◆ SUPPLIED INFORMATION:
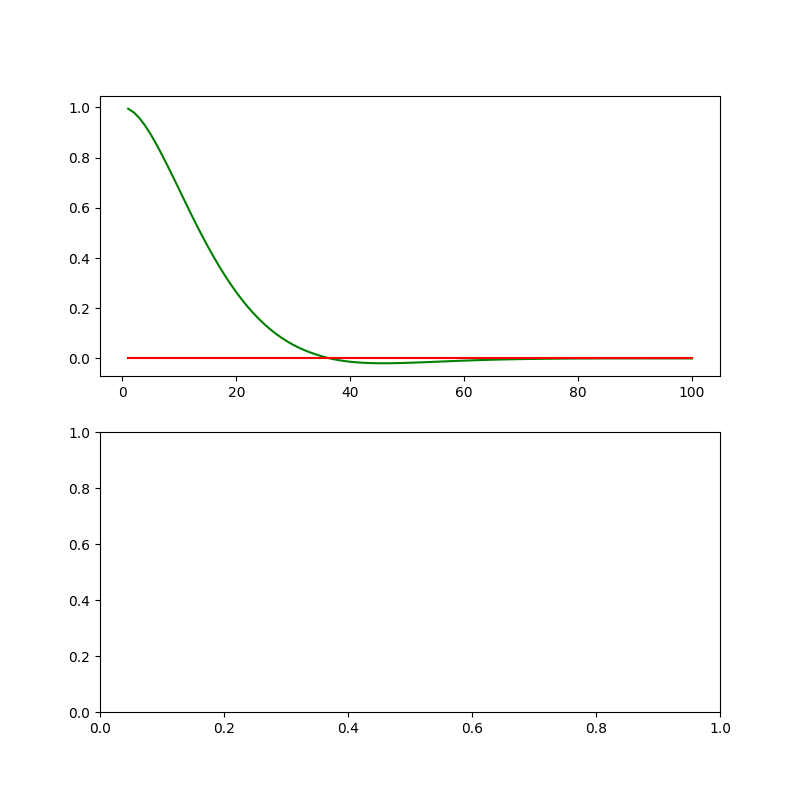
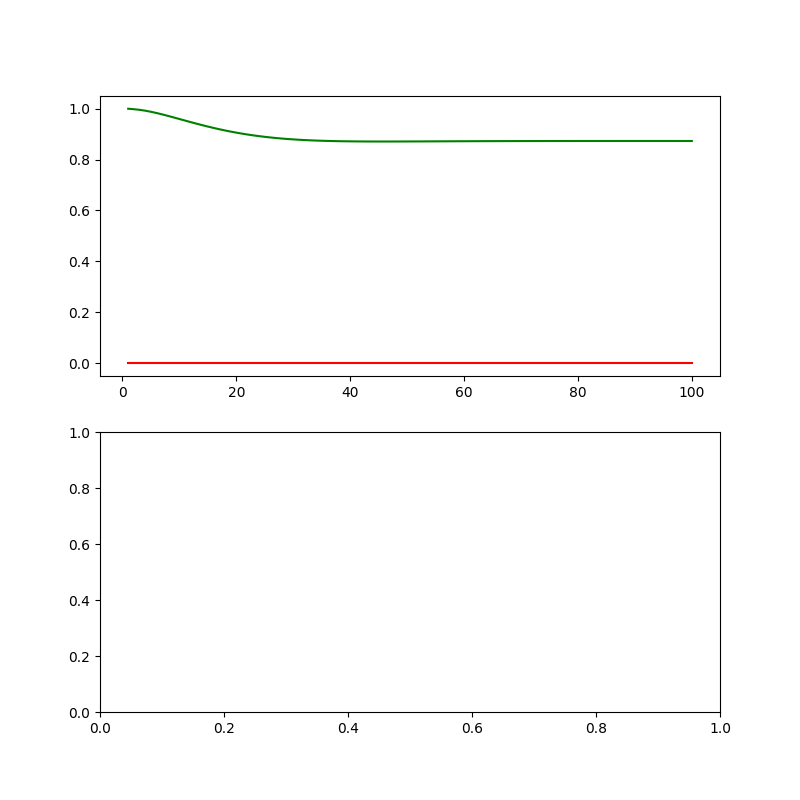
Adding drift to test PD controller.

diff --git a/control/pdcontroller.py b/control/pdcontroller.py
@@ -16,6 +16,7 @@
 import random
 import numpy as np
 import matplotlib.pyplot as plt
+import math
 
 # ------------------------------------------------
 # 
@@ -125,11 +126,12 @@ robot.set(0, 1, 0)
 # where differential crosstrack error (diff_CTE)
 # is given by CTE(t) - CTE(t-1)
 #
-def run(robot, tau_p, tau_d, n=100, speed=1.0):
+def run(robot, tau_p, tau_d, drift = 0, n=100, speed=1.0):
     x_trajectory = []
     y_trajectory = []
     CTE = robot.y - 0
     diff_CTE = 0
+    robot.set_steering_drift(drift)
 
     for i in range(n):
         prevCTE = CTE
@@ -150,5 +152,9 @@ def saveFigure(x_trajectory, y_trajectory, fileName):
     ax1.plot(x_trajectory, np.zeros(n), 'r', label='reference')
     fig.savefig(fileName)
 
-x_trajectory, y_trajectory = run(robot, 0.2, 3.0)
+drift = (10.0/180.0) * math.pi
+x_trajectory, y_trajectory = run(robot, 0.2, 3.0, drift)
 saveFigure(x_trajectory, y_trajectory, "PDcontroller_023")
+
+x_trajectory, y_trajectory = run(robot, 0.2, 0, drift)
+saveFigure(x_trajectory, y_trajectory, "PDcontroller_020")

◆ ACTIVITY: Return all lines of the material that have "saveFigure" in them.

◆ SOLUTION TO THE PROBLEM:
@@ -150,5 +152,9 @@ def saveFigure(x_trajectory, y_trajectory, fileName):
 saveFigure(x_trajectory, y_trajectory, "PDcontroller_023")
+saveFigure(x_trajectory, y_trajectory, "PDcontroller_020")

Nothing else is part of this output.